    • The importance of having a lead network/organisation to lead this process.
    • Speaking with one voice
    • Technical Assistance (TA) is essential – many were unsure how to access this even though the Community Rights Gender (CRG) shared how TA is accessible. Other TA could come from GIZ, the Alliance and The Stop TB Partnership. Through this next funding cycle Global Fund TA has been extended into implementation and EANNASO is able to support community to complete the form that then submitted to the CRG Department.
    • Women want to be come implementers but the criteria remains a barrier.
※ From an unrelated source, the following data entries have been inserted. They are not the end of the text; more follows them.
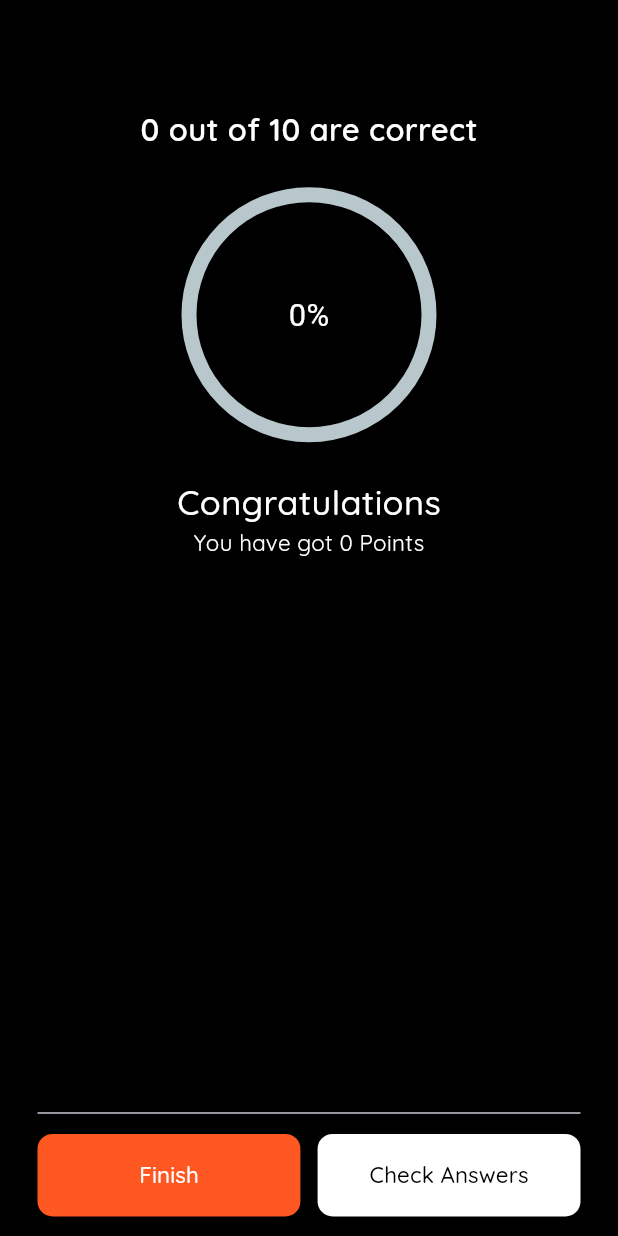
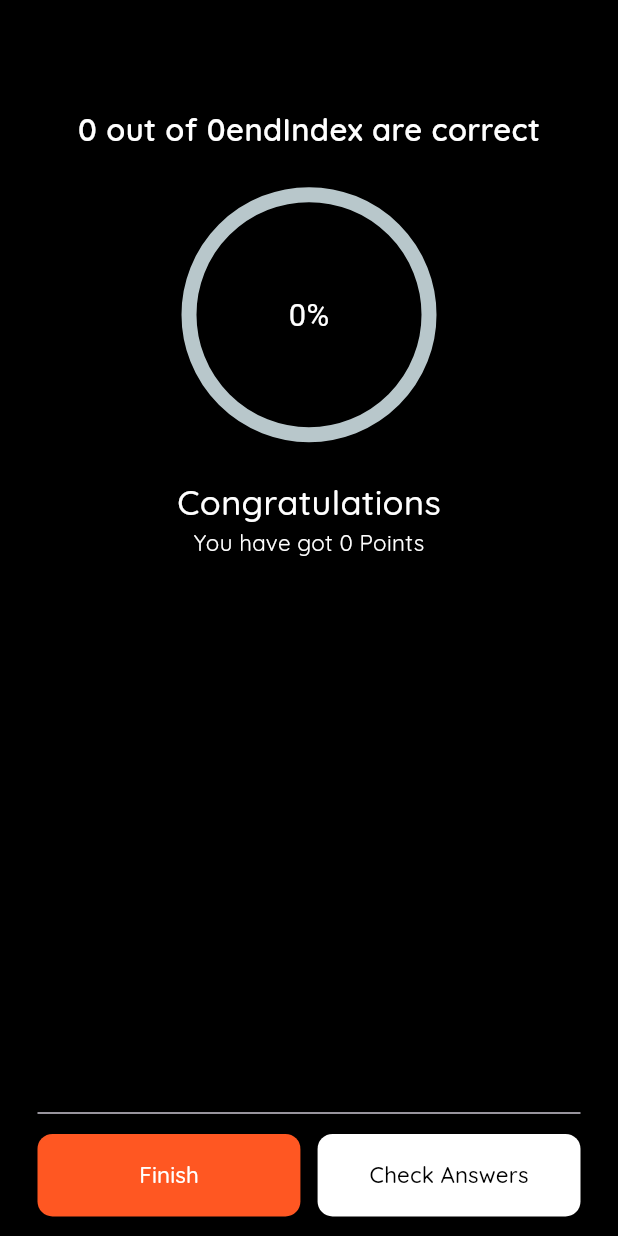
Before and after one commit to abdo-essam/AWS_PrepHub, a Flutter app: the ResultScreenBody screen opened directly with empty values, on a phone screen of 412 x 824 dp. Run offline on Flutter 3.47's test engine with Material 3 defaults, Android fonts, the phone set to English and light mode, and no system bars; drawn by our look-alikes of percent_indicator; our stand-ins replace bloc, flutter_bloc, flutter_screenutil, google_fonts, sqflite; missing offline and left inert: flutter_timer_countdown; accounts and stored records are empty.

Commit message:
feat: implement result screen and navigation
Adds the result screen and navigation logic after completing the exam. The result screen displays the user's score and allows them to navigate back to the home screen.

```diff
--- a/lib/core/routes/app_routing.dart
+++ b/lib/core/routes/app_routing.dart
@@ -23,10 +23,7 @@ class AppRouting {
 
       case Routes.resultScreen:
         return MaterialPageRoute(
-          builder: (_) => const ResultScreen(
-            index: 0,
-            score: 0,
-          ),
+          builder: (_) => const ResultScreen(),
           settings: RouteSettings(arguments: arguments),
         );
 
--- a/lib/features/exam/manager/exam_state.dart
+++ b/lib/features/exam/manager/exam_state.dart
@@ -19,6 +19,8 @@ class ExamQuestionIndexUpdated extends ExamState {
 
 }
 
+class ExamQuestionLastIndexUpdated extends ExamState {}
+
 class ExamIncreaseScore extends ExamState {}
 
 class ExamGetAllQuestions extends ExamState {
--- a/lib/features/result/screen/ui/result_screen.dart
+++ b/lib/features/result/screen/ui/result_screen.dart
@@ -7,7 +7,7 @@ import '../widget/result_screen_body.dart';
 
 
 class ResultScreen extends StatelessWidget {
-  const ResultScreen({super.key, required int index, required int score});
+  const ResultScreen({super.key});
 
   @override
   Widget build(BuildContext context) {
--- a/lib/features/result/screen/widget/result_screen_body.dart
+++ b/lib/features/result/screen/widget/result_screen_body.dart
@@ -27,13 +27,14 @@ class _ResultScreenBodyState extends State<ResultScreenBody> {
 
   @override
   Widget build(BuildContext context) {
-    double percentage = endIndex < 0
-        ? (score / (endIndex + 2)) * 100
+    double percentage = endIndex <= 0
+        ? (score / (endIndex + 1)) * 100
         : (score / (endIndex + 1)) * 100;
+    print("percentage: $percentage score: $score endIndex: $endIndex");
 
     return Scaffold(
       backgroundColor: Colors.black,
-      body: Container(
+      body: SizedBox(
         width: double.infinity,
         child: Column(
           mainAxisAlignment: MainAxisAlignment.start,
@@ -45,7 +46,9 @@ class _ResultScreenBodyState extends State<ResultScreenBody> {
             Padding(
               padding: const EdgeInsets.all(24),
               child: Text(
-                '$score out of 10 are correct',
+                endIndex > 0
+                    ? '$score out of ${endIndex + 1} are correct'
+                    : '$score out of ${endIndex}endIndex are correct',
                 style: GoogleFonts.quicksand(
                   textStyle: TextStyle(
                       color: Colors.white,
@@ -120,7 +123,7 @@ class _ResultScreenBodyState extends State<ResultScreenBody> {
                       Navigator.pushReplacement(
                         context,
                         MaterialPageRoute(
-                          builder: (context) => HomeScreen(),
+                          builder: (context) => const HomeScreen(),
                         ),
                       );
                     },
```
Also changed, not shown: lib/features/exam/manager/exam_cubit.dart (+6 -2 lines), lib/features/exam/screen/widget/answer_button.dart (+4 -5 lines), lib/features/exam/screen/widget/count_down.dart (+9 -4 lines), lib/features/exam/screen/widget/exam_screen_bloc_builder.dart (+9 -0 lines), lib/features/exam/screen/widget/exam_screen_body.dart (+18 -15 lines).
A W4GF advocate from Zimbabwe requested advice after sharing feelings of despondency “during the funding request process it was echoed many times that civil society have no capacity. At some point you loose hope that anything significant will go to women or make a difference in the lives of adolescent girls and young women and women or led by communities – Is there any advice on this?” Zimbabwe had a particularly challenging situation and at least one accountability mechanism was that the draft funding request was submitted to the Global Fund Secretariat before the team started to work on the budget and this is one form of accountability. It is really important that civil societies scrutinise the budget and bring attention to what is missing and that we do this in writing. All comments received by the lead writer are being kept and will go to the Global Fund Secretariat. We need to remain engaged and at the table and not to give up. To access the Community Rights Gender TA form click here.

A W4GF advocate from Malawi also shared existing struggles around CoI and sustainability and ownership are huge issues and more capacity building is required for civil society especially around data capturing to better track impact and the grant itself. Civil society is also competing against each other and this is unhelpful. Advocates were encouraged to apply for TA perhaps to enable shadow reporting. The TA application form is easy although there is an existing assumption that the process is complicated but it is actually straightforward.

6. What’s happening now and before the March 20 (window 1) submission date?
Right now some countries have submitted their first draft of the funding request to the country teams at the Global Fund Secretariat who conduct a review to check on completeness in accordance with the set guidelines and consistency in response to the country epidemiology. Feedback is then communicated to the CCMs for necessary adjustments before final submission for the detailed Technical Review Panel (TRP) review. The discussions emphasised the need for sustained civil society engagement (even through grant making); to be familiar with the documents submitted; and to work very closely with the CCMs. Advocates were also advised that if things are not working well in country they should contact the Fund Portfolio Manager and report this. Contact details can be found here.

The webinar was hosted by the W4GF Secretariat – Sophie Dilmitis (Global Coordinator); and attended by 6 participants: Mara Banda, Olga Belyaeva, Elisa Canqui Mollo, Olive Mumba, Albertina Nyatsi, Martha Tholana and from the Global Fund Community, Rights and Gender (CRG) Department: Rukia Mannikko, Technical Advisor- Gender.